A Law Firm Under Pressure
Thursday, May 25, 2006
Ever since the accounting firm Arthur Andersen LLP imploded in 2002 under the weight of an obstruction-of-justice indictment and 28,000 people lost their jobs, federal prosecutors have shied away from filing criminal charges against corporate entities.
Instead, the Justice Department has cut deals with cooperative companies such as Computer Associates International Inc., accounting firm KPMG LLP and drugmaker Bristol-Myers Squibb Co., agreeing not to press criminal charges in exchange for sweeping management changes, large financial penalties and help putting individual employees behind bars.
Last week, federal prosecutors in Los Angeles broke with that trend, filing a 20-count criminal indictment against the phenomenally successful class-action law firm Milberg Weiss Bershad & Schulman LLP. The indictment alleges that two of the firm's top partners, David J. Bershad and Steven G. Schulman, who were also indicted, secretly paid more than $11.3 million in kickbacks to individuals to serve as plaintiffs in class-action securities cases and then lied about it under oath.

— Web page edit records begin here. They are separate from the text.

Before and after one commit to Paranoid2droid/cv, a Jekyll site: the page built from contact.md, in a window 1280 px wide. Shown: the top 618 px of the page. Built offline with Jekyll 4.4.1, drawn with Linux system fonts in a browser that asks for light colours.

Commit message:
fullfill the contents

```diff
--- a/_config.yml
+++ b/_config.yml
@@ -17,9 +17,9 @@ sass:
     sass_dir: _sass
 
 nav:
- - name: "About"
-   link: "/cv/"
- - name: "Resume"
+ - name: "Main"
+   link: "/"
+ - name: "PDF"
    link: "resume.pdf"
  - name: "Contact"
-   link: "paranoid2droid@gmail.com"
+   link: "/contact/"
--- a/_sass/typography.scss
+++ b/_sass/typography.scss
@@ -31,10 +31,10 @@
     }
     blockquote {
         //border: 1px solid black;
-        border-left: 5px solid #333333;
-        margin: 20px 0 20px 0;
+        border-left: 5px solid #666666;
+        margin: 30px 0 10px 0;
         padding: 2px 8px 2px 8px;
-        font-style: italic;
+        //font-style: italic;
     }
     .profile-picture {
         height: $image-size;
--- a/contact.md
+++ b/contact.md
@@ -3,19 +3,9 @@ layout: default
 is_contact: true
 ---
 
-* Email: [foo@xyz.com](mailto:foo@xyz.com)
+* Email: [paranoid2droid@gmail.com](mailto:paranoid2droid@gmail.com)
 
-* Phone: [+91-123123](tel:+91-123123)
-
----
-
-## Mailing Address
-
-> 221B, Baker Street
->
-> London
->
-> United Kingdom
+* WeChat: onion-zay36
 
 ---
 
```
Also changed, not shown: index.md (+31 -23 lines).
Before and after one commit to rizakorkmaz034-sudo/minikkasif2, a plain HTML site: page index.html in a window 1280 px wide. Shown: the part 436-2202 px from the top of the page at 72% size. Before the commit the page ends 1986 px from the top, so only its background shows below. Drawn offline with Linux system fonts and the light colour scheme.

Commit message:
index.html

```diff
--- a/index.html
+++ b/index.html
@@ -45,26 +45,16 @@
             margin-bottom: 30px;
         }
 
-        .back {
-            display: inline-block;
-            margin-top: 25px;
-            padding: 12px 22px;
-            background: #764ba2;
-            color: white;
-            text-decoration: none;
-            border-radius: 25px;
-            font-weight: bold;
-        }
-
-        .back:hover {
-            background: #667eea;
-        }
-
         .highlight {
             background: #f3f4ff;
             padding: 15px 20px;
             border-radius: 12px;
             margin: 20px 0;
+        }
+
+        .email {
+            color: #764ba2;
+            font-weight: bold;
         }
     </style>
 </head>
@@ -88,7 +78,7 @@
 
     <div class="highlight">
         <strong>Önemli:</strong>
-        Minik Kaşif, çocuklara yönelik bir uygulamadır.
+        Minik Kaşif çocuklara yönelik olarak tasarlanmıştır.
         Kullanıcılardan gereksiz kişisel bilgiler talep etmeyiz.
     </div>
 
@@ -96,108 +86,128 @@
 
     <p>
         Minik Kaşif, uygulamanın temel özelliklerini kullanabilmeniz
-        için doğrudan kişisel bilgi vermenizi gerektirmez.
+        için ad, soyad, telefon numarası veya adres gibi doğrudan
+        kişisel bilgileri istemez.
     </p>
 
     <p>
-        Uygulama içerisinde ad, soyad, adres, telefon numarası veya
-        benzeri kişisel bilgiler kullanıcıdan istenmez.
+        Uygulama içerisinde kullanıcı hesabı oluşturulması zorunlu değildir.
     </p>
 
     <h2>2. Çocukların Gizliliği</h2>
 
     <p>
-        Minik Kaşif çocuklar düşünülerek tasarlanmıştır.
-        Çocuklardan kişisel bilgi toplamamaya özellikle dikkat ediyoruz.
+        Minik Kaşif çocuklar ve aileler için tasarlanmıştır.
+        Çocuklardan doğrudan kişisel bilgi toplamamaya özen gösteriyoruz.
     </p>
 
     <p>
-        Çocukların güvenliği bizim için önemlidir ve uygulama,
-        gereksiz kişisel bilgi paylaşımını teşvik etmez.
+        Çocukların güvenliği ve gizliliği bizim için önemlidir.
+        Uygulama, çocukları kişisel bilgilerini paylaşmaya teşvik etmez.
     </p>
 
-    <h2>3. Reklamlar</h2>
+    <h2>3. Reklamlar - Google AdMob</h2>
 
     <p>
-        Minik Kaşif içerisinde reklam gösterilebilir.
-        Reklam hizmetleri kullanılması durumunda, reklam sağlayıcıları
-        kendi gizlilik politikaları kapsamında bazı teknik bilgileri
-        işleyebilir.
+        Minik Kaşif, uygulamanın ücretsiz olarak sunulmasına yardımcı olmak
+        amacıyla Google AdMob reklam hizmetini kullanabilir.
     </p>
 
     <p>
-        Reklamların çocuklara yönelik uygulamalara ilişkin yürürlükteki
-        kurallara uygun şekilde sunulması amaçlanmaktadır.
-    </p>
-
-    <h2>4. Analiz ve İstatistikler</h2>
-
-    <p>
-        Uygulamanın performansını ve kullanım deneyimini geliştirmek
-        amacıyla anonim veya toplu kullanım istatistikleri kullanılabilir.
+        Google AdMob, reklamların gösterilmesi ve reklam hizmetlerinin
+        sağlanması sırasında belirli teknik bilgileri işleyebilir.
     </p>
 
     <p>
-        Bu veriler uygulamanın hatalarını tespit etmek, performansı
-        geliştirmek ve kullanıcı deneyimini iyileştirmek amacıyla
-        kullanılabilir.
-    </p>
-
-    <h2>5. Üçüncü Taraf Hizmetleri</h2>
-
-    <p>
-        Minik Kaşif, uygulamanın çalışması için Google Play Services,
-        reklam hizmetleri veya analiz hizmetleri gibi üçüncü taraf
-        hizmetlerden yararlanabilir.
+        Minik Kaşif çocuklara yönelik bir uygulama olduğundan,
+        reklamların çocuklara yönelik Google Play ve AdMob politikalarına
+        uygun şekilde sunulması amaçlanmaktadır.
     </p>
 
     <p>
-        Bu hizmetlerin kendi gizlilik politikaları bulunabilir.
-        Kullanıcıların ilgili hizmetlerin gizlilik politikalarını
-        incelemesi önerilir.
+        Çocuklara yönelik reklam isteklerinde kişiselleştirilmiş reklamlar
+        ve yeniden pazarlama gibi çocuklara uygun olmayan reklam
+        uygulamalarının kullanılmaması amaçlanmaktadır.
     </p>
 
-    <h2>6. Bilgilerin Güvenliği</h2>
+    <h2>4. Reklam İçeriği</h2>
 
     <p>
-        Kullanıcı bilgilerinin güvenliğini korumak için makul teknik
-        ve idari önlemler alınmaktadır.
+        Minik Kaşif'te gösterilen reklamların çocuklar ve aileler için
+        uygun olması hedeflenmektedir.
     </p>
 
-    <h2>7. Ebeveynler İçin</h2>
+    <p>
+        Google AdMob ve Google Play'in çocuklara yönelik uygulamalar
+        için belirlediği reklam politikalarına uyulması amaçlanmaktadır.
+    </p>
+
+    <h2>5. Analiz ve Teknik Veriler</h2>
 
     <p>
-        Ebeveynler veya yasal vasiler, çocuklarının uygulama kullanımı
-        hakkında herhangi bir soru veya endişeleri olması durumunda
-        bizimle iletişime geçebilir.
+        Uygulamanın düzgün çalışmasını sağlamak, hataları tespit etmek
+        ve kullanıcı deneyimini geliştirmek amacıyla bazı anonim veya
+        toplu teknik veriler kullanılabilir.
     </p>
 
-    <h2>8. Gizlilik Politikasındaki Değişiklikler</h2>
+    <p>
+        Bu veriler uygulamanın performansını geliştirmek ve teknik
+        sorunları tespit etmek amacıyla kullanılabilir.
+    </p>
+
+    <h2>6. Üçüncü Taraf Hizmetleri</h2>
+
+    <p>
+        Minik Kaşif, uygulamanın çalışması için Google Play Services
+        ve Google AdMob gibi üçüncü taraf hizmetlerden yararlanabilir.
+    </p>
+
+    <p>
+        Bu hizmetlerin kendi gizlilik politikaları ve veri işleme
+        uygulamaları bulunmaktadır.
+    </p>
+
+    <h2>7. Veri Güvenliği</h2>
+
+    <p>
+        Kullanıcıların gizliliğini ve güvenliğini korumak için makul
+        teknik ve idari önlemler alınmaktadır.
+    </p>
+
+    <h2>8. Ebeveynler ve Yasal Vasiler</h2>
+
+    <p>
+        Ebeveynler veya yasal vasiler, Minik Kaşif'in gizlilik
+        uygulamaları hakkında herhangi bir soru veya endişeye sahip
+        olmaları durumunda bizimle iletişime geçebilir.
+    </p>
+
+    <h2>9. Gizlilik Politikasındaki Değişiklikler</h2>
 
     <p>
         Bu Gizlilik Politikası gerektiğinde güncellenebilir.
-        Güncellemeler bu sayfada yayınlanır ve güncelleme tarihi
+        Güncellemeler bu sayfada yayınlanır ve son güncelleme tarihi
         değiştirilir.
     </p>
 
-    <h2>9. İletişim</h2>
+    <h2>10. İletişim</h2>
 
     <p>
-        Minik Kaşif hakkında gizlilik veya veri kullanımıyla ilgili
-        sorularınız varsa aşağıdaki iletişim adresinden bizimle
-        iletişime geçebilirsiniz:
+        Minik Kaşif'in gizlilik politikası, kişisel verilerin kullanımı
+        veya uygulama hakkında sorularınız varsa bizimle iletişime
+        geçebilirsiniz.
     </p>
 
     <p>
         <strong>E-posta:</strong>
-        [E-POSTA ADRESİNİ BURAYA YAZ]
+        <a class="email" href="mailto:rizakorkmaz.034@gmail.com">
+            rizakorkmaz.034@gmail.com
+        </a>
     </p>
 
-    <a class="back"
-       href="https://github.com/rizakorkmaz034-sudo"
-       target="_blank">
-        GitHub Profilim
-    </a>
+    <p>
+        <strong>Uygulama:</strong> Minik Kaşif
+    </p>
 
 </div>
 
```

The firm and the lawyers have denied wrongdoing. "We have been assured by the partners involved that they didn't engage in wrongdoing," said the firm's attorney, William W. Taylor III. "The firm stands firmly behind them." Bershad and Schulman have taken leaves of absence to fight the charges against them.
The Justice Department's decision to move against the firm, which has 125 lawyers and 240 support-staff members, has been highly controversial because most observers think simply being indicted could force a professional-services firm such as Milberg Weiss out of business.
"It is wrong to attribute the activities of one or two people to the entire firm," said Leon Silverman, a former Justice Department official. "This is the Andersen case duplicated, and the results of that were disastrous." By the time the U.S. Supreme Court overturned Andersen's conviction in 2005, the accounting firm had basically ceased to exist.
Milberg Weiss already has lost one of its prominent clients -- the Ohio Tuition Trust Authority -- and legal analysts said judges may be reluctant to appoint the firm to represent large classes of investors while the indictment is pending because it might not be around for the duration of the case. "From a purely instrumental standpoint, as opposed to a moral one, what happens if they lose the federal case? Who is going to represent the class?" asked University of Texas law professor Henry T.C. Hu.
Even some of Milberg Weiss's longtime ideological adversaries, such as the editorial page of the Wall Street Journal, have expressed concern about the Justice Department's choice of tactics, though they applauded efforts to crack down on class-action fraud.
"In very general terms, we are not in favor of indicting companies, whether they are law firms or chemical manufacturers, when individuals are more closely identifiable with the" alleged crime, said Darren McKinney, spokesman for the American Tort Reform Association.
Some observers have raised concerns that the firm may be being singled out because of politics and ideology. Milberg Weiss, which has 560 pending cases and has wrung more than $45 billion out of corporate opponents since 1965, is not only the country's best known plaintiff's law firm, but is also roundly despised by many Republican policymakers.
"Within this administration, there seems to be much greater hostility towards the kinds of class-action lawsuits Milberg Weiss was doing [than in other administrations]. It's hard to know if it's just a coincidence because this is a really novel prosecution," said Barry Boss, a District defense attorney.
According to the nonpartisan Center for Responsive Politics, Milberg Weiss lawyers including Bershad, Schulman and the other living named partner, Melvyn I. Weiss, have given a total of $2.8 million to federal Democratic candidates since 1999, compared with $23,000 to Republicans.